A joint statement from environmental groups, including the National Audubon Society, the National Wildlife Federation and the Environmental Defense Fund, says Louisiana’s vital barrier islands, which are in jeopardy due to coastal erosion, took the brunt of the damage from the oil disaster.
“Barrier islands provide a first line of defense against storm surge, protecting communities and habitats, and they are also nurseries and breeding grounds for many species of Gulf fish, wildlife and migratory birds,” the statement says. “BP misleads audiences when it declares cleanup victory in the Gulf. It may try to sweep this recent news under the rug, but it’s going to take a pretty big broom to hide a 40,000-pound tar mat.”

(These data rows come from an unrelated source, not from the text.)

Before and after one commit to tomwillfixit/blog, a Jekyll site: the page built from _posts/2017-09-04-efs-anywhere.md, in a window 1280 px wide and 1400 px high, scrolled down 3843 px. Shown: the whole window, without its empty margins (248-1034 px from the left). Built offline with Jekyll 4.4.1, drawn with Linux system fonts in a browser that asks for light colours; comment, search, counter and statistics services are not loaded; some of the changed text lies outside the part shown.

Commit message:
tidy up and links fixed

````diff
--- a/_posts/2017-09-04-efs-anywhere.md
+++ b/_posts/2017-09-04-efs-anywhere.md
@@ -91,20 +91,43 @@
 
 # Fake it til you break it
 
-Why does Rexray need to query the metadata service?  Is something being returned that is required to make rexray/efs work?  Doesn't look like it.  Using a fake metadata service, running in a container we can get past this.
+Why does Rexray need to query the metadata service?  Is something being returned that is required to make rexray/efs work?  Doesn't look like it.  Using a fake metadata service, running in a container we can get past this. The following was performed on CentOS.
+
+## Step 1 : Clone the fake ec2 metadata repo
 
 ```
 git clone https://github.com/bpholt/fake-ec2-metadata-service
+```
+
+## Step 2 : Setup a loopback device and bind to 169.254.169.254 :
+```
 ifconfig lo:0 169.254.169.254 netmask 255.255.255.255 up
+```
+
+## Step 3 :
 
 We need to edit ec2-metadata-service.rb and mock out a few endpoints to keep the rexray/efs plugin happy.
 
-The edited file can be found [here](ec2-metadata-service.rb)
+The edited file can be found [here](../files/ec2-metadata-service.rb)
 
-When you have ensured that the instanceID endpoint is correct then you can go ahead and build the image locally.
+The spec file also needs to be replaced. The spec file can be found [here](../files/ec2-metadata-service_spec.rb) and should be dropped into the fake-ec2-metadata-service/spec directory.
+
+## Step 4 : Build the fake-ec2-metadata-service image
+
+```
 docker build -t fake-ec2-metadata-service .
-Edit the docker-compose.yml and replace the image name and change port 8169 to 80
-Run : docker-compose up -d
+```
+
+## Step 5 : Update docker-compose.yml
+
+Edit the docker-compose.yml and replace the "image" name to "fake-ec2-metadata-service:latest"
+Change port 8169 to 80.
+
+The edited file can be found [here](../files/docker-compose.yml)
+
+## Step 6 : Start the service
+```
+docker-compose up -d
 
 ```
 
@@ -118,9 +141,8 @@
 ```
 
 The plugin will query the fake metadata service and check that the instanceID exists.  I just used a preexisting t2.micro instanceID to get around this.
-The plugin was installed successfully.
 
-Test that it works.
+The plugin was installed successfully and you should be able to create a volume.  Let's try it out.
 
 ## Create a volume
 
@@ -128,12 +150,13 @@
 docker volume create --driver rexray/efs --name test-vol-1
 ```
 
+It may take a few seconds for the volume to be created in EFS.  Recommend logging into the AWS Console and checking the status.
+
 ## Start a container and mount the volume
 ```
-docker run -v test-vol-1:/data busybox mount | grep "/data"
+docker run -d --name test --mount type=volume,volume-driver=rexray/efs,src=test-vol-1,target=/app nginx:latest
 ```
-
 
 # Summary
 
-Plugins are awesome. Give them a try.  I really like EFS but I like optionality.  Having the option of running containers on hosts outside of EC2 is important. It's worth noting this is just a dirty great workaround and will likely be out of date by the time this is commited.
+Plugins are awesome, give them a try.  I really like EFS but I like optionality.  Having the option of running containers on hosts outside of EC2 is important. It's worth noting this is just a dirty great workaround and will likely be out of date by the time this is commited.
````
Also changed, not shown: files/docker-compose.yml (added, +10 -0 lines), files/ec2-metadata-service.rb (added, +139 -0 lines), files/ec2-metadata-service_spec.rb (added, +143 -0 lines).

Reports say the tar mat was made up of 15 percent oil and 85 percent sand, shells and water. But the entire mat itself was considered hazardous and had to be removed from the area, the groups point out.

Local officials have said BP and the Coast Guard have responded to concerns about buried oil and tar mats, sampling the beach by drilling augering holes to look for oil under the surface sands and sending scuba Shoreline Cleanup Assistance Teams to probe in the wave line for submerged oil mats on Fourchon Beach. Tar balls and tar mats have washed up regularly on the beach since the spill.

Terrebonne Coastal Restoration Director Nic Matherne said the parish has been working with the state to receive bimonthly briefings on ongoing cleanup efforts.

“There’s so much oil we’ll continue to uncover oil for years. We’re staying informed and staying on top of the issue,” Matherne said.

He added that officials have to balance the need to unearth buried oil with preventing damage to sensitive habitats like barrier islands.

“We’ve worked with the Coast Guard and the incident management team to stay informed of their modelling on wave action and where they are most likely to surface, and that’s an ongoing effort,” Matherne said.

Graves said responders have cleaned up 2.8 million pounds of oil in Louisiana this year alone.

“That’s 99 percent of all the oil removed in the Gulf,” Graves said.

Graves cited statistics that more than 1 million barrels of oil still remain unaccounted for since the spill.

“That’s five times the Exxon Valdez spill,” he said. “We can’t just wait for it to come to shore. Most importantly, we’re only seeing this oil on the beaches we have in Louisiana. What’s happening in our wetlands?”

He called for BP to set up a proactive monitoring system that can identify tar mats offshore and collect them before they wash in.

Staff Writer Nikki Buskey can be reached at 448-7636 or nicole.buskey@houmatoday.com.